╭─ Information supplied
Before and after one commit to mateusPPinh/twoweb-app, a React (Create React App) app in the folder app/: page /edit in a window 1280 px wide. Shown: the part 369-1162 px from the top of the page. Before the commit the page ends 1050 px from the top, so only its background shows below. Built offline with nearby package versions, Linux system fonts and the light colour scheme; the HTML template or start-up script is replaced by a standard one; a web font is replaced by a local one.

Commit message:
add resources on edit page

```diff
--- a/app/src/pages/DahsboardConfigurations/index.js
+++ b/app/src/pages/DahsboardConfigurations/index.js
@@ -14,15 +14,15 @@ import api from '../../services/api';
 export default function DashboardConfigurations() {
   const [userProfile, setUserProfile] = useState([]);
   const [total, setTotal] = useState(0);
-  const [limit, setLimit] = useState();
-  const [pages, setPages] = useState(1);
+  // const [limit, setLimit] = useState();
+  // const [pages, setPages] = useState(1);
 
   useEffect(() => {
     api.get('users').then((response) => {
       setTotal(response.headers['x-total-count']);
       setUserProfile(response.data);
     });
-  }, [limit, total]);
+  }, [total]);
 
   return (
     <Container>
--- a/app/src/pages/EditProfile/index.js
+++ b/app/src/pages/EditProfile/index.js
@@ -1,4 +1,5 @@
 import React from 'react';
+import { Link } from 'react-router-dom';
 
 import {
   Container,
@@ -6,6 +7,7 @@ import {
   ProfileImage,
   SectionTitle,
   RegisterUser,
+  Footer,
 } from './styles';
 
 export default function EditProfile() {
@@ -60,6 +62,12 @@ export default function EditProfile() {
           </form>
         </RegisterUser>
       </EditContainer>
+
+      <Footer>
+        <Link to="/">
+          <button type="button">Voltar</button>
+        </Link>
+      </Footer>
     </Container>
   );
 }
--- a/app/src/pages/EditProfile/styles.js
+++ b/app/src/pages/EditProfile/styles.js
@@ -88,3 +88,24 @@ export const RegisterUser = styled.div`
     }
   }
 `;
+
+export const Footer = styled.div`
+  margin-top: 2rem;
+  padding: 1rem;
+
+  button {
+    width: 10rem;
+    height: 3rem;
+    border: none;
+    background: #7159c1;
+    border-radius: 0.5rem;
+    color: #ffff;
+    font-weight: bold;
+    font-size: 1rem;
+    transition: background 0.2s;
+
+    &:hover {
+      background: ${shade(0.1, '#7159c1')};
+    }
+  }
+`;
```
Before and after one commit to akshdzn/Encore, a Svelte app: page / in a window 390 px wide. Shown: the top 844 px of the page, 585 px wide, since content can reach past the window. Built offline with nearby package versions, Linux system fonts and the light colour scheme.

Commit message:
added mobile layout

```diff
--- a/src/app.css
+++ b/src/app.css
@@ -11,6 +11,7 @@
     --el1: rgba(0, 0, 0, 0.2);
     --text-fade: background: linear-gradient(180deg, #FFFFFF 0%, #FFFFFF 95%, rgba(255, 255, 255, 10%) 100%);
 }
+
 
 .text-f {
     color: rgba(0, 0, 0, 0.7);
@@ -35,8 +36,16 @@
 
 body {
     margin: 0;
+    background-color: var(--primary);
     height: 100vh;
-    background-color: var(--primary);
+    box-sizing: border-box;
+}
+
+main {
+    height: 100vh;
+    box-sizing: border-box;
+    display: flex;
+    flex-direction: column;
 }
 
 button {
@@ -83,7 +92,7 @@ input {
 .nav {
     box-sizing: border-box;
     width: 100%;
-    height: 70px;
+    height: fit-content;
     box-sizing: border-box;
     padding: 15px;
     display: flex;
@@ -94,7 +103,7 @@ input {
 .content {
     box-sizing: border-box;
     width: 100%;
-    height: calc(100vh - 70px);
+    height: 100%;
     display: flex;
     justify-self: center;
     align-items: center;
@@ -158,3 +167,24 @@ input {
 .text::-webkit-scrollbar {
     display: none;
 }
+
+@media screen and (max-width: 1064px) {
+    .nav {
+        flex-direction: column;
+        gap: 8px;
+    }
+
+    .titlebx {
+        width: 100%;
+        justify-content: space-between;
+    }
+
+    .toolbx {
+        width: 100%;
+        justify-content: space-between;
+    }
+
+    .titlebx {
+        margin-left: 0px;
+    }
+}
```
╰─
• What the task asks: Some lines above hold the word "total". Copy all of them.

• Solution for this problem:
   const [total, setTotal] = useState(0);
       setTotal(response.headers['x-total-count']);
-  }, [limit, total]);
+  }, [total]);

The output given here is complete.